ASSIGNED TASK
Copy out every line of the records in which "isUpdate" can be found.

=======

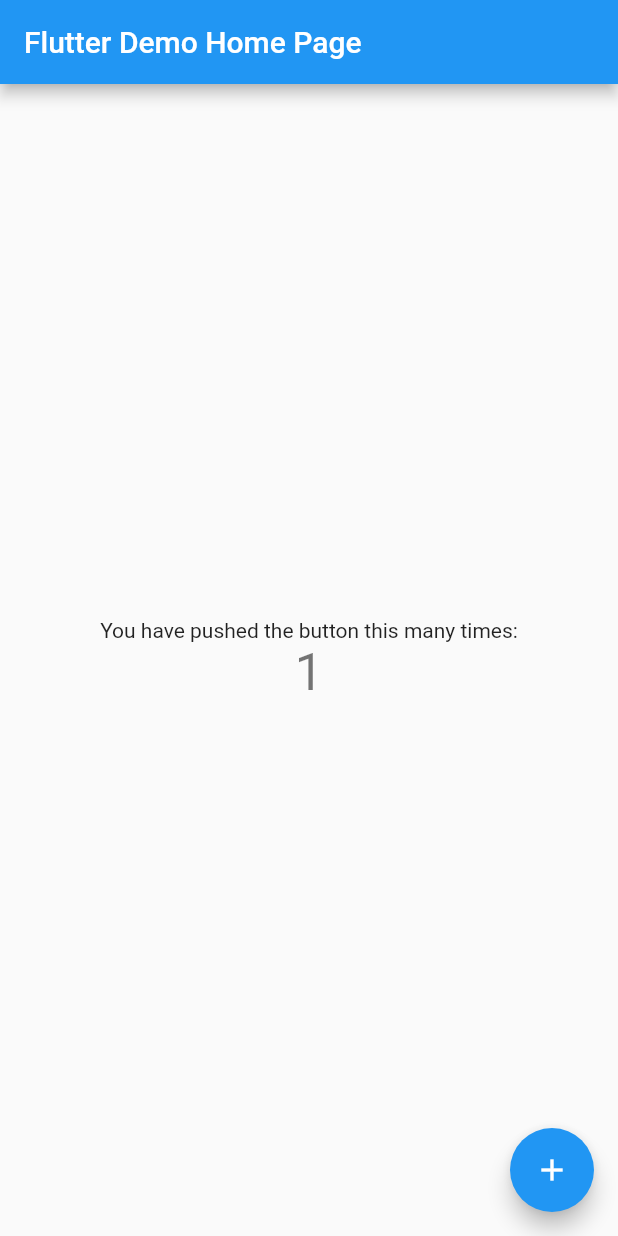
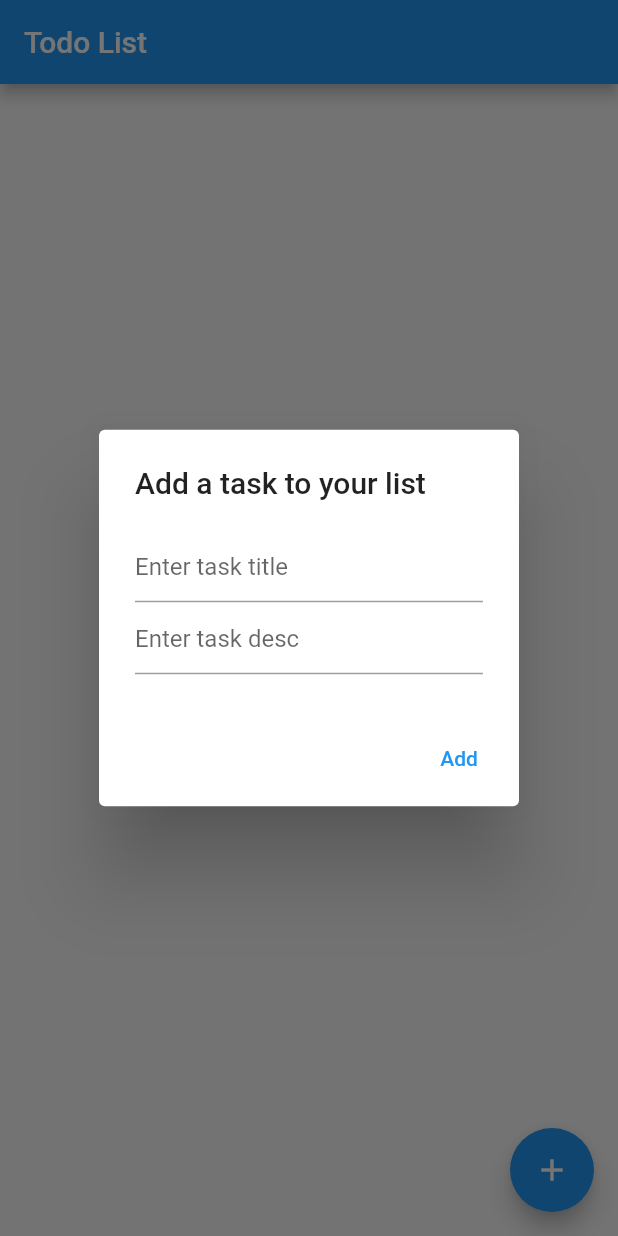
Before and after one commit to putrautama007/todo_list_app, a Flutter app: the screen it shows after launch, after a tap on the "add" icon, on a phone screen of 412 x 824 dp. Run offline on Flutter 3.47's test engine with Material 2 defaults, Android fonts, the phone set to English and light mode, and no system bars; our stand-ins replace bloc, equatable, flutter_bloc, moor_flutter; generated files the repository leaves out were written again.

Commit message:
feat: add example moor

```diff
--- /dev/null
+++ b/lib/bloc/todo_bloc.dart
@@ -0,0 +1,59 @@
+import 'package:bloc/bloc.dart';
+
+import 'package:todo_list_app/bloc/todo_event.dart';
+import 'package:todo_list_app/bloc/todo_state.dart';
+import 'package:todo_list_app/local_database/database.dart';
+
+class TodoBloc extends Bloc<TodoEvent, TodoState> {
+  final AppDatabase appDatabase;
+
+  TodoBloc({required this.appDatabase}) : super(Initial()) {
+    on<InsertTodo>(
+      (event, emit) async {
+        try {
+          await appDatabase.todoDao.insertTodo(event.data);
+          emit(const Success(message: "Insert Success"));
+        } catch (e) {
+          emit(Error(message: e.toString()));
+        }
+      },
+    );
+
+    on<GetAllTodo>(
+      (_, emit) async {
+        try {
+          final List<TodoData> todo = await appDatabase.todoDao.getAllTodo();
+          if (todo.isEmpty) {
+            emit(const NoData(message: "Todo Empty"));
+          } else {
+            emit(HasData(data: todo));
+          }
+        } catch (e) {
+          emit(Error(message: e.toString()));
+        }
+      },
+    );
+
+    on<UpdateTodo>(
+      (event, emit) async {
+        try {
+          await appDatabase.todoDao.updateTodo(event.data);
+          emit(const Success(message: "Update Success"));
+        } catch (e) {
+          emit(Error(message: e.toString()));
+        }
+      },
+    );
+
+    on<DeleteTodo>(
+      (event, emit) async {
+        try {
+          await appDatabase.todoDao.deleteTodo(event.data);
+          emit(const Success(message: "Delete Success"));
+        } catch (e) {
+          emit(Error(message: e.toString()));
+        }
+      },
+    );
+  }
+}
--- /dev/null
+++ b/lib/bloc/todo_event.dart
@@ -0,0 +1,38 @@
+import 'package:equatable/equatable.dart';
+import 'package:todo_list_app/local_database/database.dart';
+
+abstract class TodoEvent extends Equatable {
+  const TodoEvent();
+
+  @override
+  List<Object> get props => [];
+}
+
+class InsertTodo extends TodoEvent {
+  final TodoData data;
+
+  const InsertTodo({required this.data});
+
+  @override
+  List<Object> get props => [data];
+}
+
+class GetAllTodo extends TodoEvent {}
+
+class UpdateTodo extends TodoEvent {
+  final TodoData data;
+
+  const UpdateTodo({required this.data});
+
+  @override
+  List<Object> get props => [data];
+}
+
+class DeleteTodo extends TodoEvent {
+  final TodoData data;
+
+  const DeleteTodo({required this.data});
+
+  @override
+  List<Object> get props => [data];
+}
--- /dev/null
+++ b/lib/bloc/todo_state.dart
@@ -0,0 +1,47 @@
+import 'package:equatable/equatable.dart';
+import 'package:todo_list_app/local_database/database.dart';
+
+abstract class TodoState extends Equatable {
+  const TodoState();
+
+  @override
+  List<Object> get props => [];
+}
+
+class Initial extends TodoState {}
+
+class Error extends TodoState {
+  final String message;
+
+  const Error({required this.message});
+
+  @override
+  List<Object> get props => [message];
+}
+
+class Success extends TodoState {
+  final String message;
+
+  const Success({required this.message});
+
+  @override
+  List<Object> get props => [message];
+}
+
+class NoData extends TodoState {
+  final String message;
+
+  const NoData({required this.message});
+
+  @override
+  List<Object> get props => [message];
+}
+
+class HasData extends TodoState {
+  final List<TodoData> data;
+
+  const HasData({required this.data});
+
+  @override
+  List<Object> get props => [data];
+}
--- /dev/null
+++ b/lib/local_database/database.dart
@@ -0,0 +1,15 @@
+import 'package:moor_flutter/moor_flutter.dart';
+import 'package:todo_list_app/local_database/todo_dao.dart';
+import 'todo_table.dart';
+
+part 'database.g.dart';
+
+@UseMoor(tables: [Todo], daos: [TodoDao])
+class AppDatabase extends _$AppDatabase {
+  AppDatabase()
+      : super(FlutterQueryExecutor.inDatabaseFolder(
+      path: 'db.sqlite', logStatements: true));
+
+  @override
+  int get schemaVersion => 1;
+}
--- /dev/null
+++ b/lib/local_database/todo_dao.dart
@@ -0,0 +1,19 @@
+import 'package:moor_flutter/moor_flutter.dart';
+import 'package:todo_list_app/local_database/database.dart';
+import 'package:todo_list_app/local_database/todo_table.dart';
+
+part 'todo_dao.g.dart';
+
+@UseDao(tables: [Todo])
+class TodoDao extends DatabaseAccessor<AppDatabase> with _$TodoDaoMixin {
+  TodoDao(AppDatabase db) : super(db);
+
+  Future insertTodo(TodoData data) =>
+      into(todo).insert(data, mode: InsertMode.insertOrReplace);
+
+  Future<List<TodoData>> getAllTodo() => select(todo).get();
+
+  Future updateTodo(TodoData data) => update(todo).replace(data);
+
+  Future deleteTodo(TodoData data) => delete(todo).delete(data);
+}
--- /dev/null
+++ b/lib/local_database/todo_table.dart
@@ -0,0 +1,9 @@
+import 'package:moor_flutter/moor_flutter.dart';
+
+class Todo extends Table {
+  IntColumn get id => integer().autoIncrement().nullable()();
+
+  TextColumn get title => text()();
+
+  TextColumn get description => text()();
+}
--- a/lib/main.dart
+++ b/lib/main.dart
@@ -1,4 +1,8 @@
 import 'package:flutter/material.dart';
+import 'package:flutter_bloc/flutter_bloc.dart';
+import 'package:todo_list_app/bloc/todo_bloc.dart';
+import 'package:todo_list_app/local_database/database.dart';
+import 'package:todo_list_app/ui/todo_screen.dart';
 
 void main() {
   runApp(const MyApp());
@@ -7,109 +11,18 @@ void main() {
 class MyApp extends StatelessWidget {
   const MyApp({Key? key}) : super(key: key);
 
-  // This widget is the root of your application.
   @override
   Widget build(BuildContext context) {
-    return MaterialApp(
-      title: 'Flutter Demo',
-      theme: ThemeData(
-        // This is the theme of your application.
-        //
-        // Try running your application with "flutter run". You'll see the
-        // application has a blue toolbar. Then, without quitting the app, try
-        // changing the primarySwatch below to Colors.green and then invoke
-        // "hot reload" (press "r" in the console where you ran "flutter run",
-        // or simply save your changes to "hot reload" in a Flutter IDE).
-        // Notice that the counter didn't reset back to zero; the application
-        // is not restarted.
-        primarySwatch: Colors.blue,
+    return BlocProvider(
+      create: (context) => TodoBloc(appDatabase: AppDatabase()),
+      child: MaterialApp(
+        title: 'Todo Demo',
+        theme: ThemeData(
+          primarySwatch: Colors.blue,
+          visualDensity: VisualDensity.adaptivePlatformDensity,
+        ),
+        home: const TodoScreen(),
       ),
-      home: const MyHomePage(title: 'Flutter Demo Home Page'),
     );
   }
 }
-
-class MyHomePage extends StatefulWidget {
-  const MyHomePage({Key? key, required this.title}) : super(key: key);
-
-  // This widget is the home page of your application. It is stateful, meaning
-  // that it has a State object (defined below) that contains fields that affect
-  // how it looks.
-
-  // This class is the configuration for the state. It holds the values (in this
-  // case the title) provided by the parent (in this case the App widget) and
-  // used by the build method of the State. Fields in a Widget subclass are
-  // always marked "final".
-
-  final String title;
-
-  @override
-  State<MyHomePage> createState() => _MyHomePageState();
-}
-
-class _MyHomePageState extends State<MyHomePage> {
-  int _counter = 0;
-
-  void _incrementCounter() {
-    setState(() {
-      // This call to setState tells the Flutter framework that something has
-      // changed in this State, which causes it to rerun the build method below
-      // so that the display can reflect the updated values. If we changed
-      // _counter without calling setState(), then the build method would not be
-      // called again, and so nothing would appear to happen.
-      _counter++;
-    });
-  }
-
-  @override
-  Widget build(BuildContext context) {
-    // This method is rerun every time setState is called, for instance as done
-    // by the _incrementCounter method above.
-    //
-    // The Flutter framework has been optimized to make rerunning build methods
-    // fast, so that you can just rebuild anything that needs updating rather
-    // than having to individually change instances of widgets.
-    return Scaffold(
-      appBar: AppBar(
-        // Here we take the value from the MyHomePage object that was created by
-        // the App.build method, and use it to set our appbar title.
-        title: Text(widget.title),
-      ),
-      body: Center(
-        // Center is a layout widget. It takes a single child and positions it
-        // in the middle of the parent.
-        child: Column(
-          // Column is also a layout widget. It takes a list of children and
-          // arranges them vertically. By default, it sizes itself to fit its
-          // children horizontally, and tries to be as tall as its parent.
-          //
-          // Invoke "debug painting" (press "p" in the console, choose the
-          // "Toggle Debug Paint" action from the Flutter Inspector in Android
-          // Studio, or the "Toggle Debug Paint" command in Visual Studio Code)
-          // to see the wireframe for each widget.
-          //
-          // Column has various properties to control how it sizes itself and
-          // how it positions its children. Here we use mainAxisAlignment to
-          // center the children vertically; the main axis here is the vertical
-          // axis because Columns are vertical (the cross axis would be
-          // horizontal).
-          mainAxisAlignment: MainAxisAlignment.center,
-          children: <Widget>[
-            const Text(
-              'You have pushed the button this many times:',
-            ),
-            Text(
-              '$_counter',
-              style: Theme.of(context).textTheme.headline4,
-            ),
-          ],
-        ),
-      ),
-      floatingActionButton: FloatingActionButton(
-        onPressed: _incrementCounter,
-        tooltip: 'Increment',
-        child: const Icon(Icons.add),
-      ), // This trailing comma makes auto-formatting nicer for build methods.
-    );
-  }
-}
--- /dev/null
+++ b/lib/ui/todo_screen.dart
@@ -0,0 +1,133 @@
+import 'package:flutter/material.dart';
+import 'package:flutter_bloc/flutter_bloc.dart';
+import 'package:todo_list_app/bloc/todo_bloc.dart';
+import 'package:todo_list_app/bloc/todo_event.dart';
+import 'package:todo_list_app/bloc/todo_state.dart';
+import 'package:todo_list_app/local_database/database.dart';
+import 'package:todo_list_app/widget/card/card_todo.dart';
+import 'package:todo_list_app/widget/snackbar/custom_snackbar.dart';
+
+class TodoScreen extends StatefulWidget {
+  const TodoScreen({Key? key}) : super(key: key);
+
+  @override
+  _TodoScreenState createState() => _TodoScreenState();
+}
+
+class _TodoScreenState extends State<TodoScreen> {
+  final _titleController = TextEditingController();
+  final _descController = TextEditingController();
+
+  Future<Future> _displayDialog(
+      BuildContext context, bool isUpdate, TodoData? data) async {
+    if (data == null) {
+      _titleController.text = "";
+      _descController.text = "";
+    } else {
+      _titleController.text = data.title;
+      _descController.text = data.description;
+    }
+    return showDialog(
+      context: context,
+      builder: (BuildContext context) {
+        return AlertDialog(
+          title: const Text('Add a task to your list'),
+          content: Column(
+            mainAxisSize: MainAxisSize.min,
+            children: [
+              TextField(
+                controller: _titleController,
+                decoration: const InputDecoration(hintText: 'Enter task title'),
+              ),
+              TextField(
+                controller: _descController,
+                decoration: const InputDecoration(hintText: 'Enter task desc'),
+              ),
+            ],
+          ),
+          actions: <Widget>[
+            TextButton(
+              child: isUpdate ? const Text("Update") : const Text("Add"),
+              onPressed: () {
+                Navigator.pop(context);
+                if (isUpdate) {
+                  context.read<TodoBloc>().add(UpdateTodo(
+                          data: TodoData(
+                        id: data!.id,
+                        title: _titleController.text,
+                        description: _descController.text,
+                      )));
+                } else {
+                  context.read<TodoBloc>().add(InsertTodo(
+                          data: TodoData(
+                        title: _titleController.text,
+                        description: _descController.text,
+                      )));
+                }
+              },
+            ),
+          ],
+        );
+      },
+    );
+  }
+
+  @override
+  void initState() {
+    super.initState();
+    context.read<TodoBloc>().add(GetAllTodo());
+  }
+
+  @override
+  void dispose() {
+    _titleController.dispose();
+    _descController.dispose();
+    super.dispose();
+  }
+
+  @override
+  Widget build(BuildContext context) {
+    return Scaffold(
+      appBar: AppBar(
+        title: const Text("Todo List"),
+      ),
+      floatingActionButton: FloatingActionButton(
+        child: const Icon(Icons.add),
+        onPressed: () => _displayDialog(context, false, null),
+      ),
+      body: BlocListener<TodoBloc, TodoState>(
+        listener: (context, state) {
+          if (state is Success) {
+            CustomSnackBar.showSuccess(state.message, context);
+            context.read<TodoBloc>().add(GetAllTodo());
+          } else if (state is Error) {
+            CustomSnackBar.showError(state.message, context);
+          }
+        },
+        child: Center(
+          child: BlocBuilder<TodoBloc, TodoState>(
+            builder: (context, state) {
+              if (state is HasData) {
+                return ListView.builder(
+                  itemCount: state.data.length,
+                  itemBuilder: (context, index) => CardTodo(
+                    index: index,
+                    data: state.data[index],
+                    editPressed: () =>
+                        _displayDialog(context, true, state.data[index]),
+                  ),
+                );
+              } else if (state is NoData) {
+                return Text(state.message);
+              } else if (state is Error) {
+                return Text(state.message);
+              } else {
+                return const Text("No State");
+              }
+            },
+          ),
+        ),
+      ),
+    );
+  }
+}
--- a/pubspec.yaml
+++ b/pubspec.yaml
@@ -34,6 +34,9 @@ dependencies:
   # The following adds the Cupertino Icons font to your application.
   # Use with the CupertinoIcons class for iOS style icons.
   cupertino_icons: ^1.0.2
+  equatable: ^2.0.3
+  flutter_bloc: ^8.0.1
+  moor_flutter: ^4.0.0
 
 dev_dependencies:
   flutter_test:
@@ -45,6 +48,8 @@ dev_dependencies:
   # package. See that file for information about deactivating specific lint
   # rules and activating additional ones.
   flutter_lints: ^1.0.0
+  moor_generator: ^4.6.0+1
+  build_runner: ^2.1.7
 
 # For information on the generic Dart part of this file, see the
 # following page: https://dart.dev/tools/pub/pubspec
```
Also changed, not shown: lib/widget/card/card_todo.dart (added, +49 -0 lines), lib/widget/snackbar/custom_snackbar.dart (added, +17 -0 lines), 2 other files.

=======

WRITTEN RESPONSE
+      BuildContext context, bool isUpdate, TodoData? data) async {
+              child: isUpdate ? const Text("Update") : const Text("Add"),
+                if (isUpdate) {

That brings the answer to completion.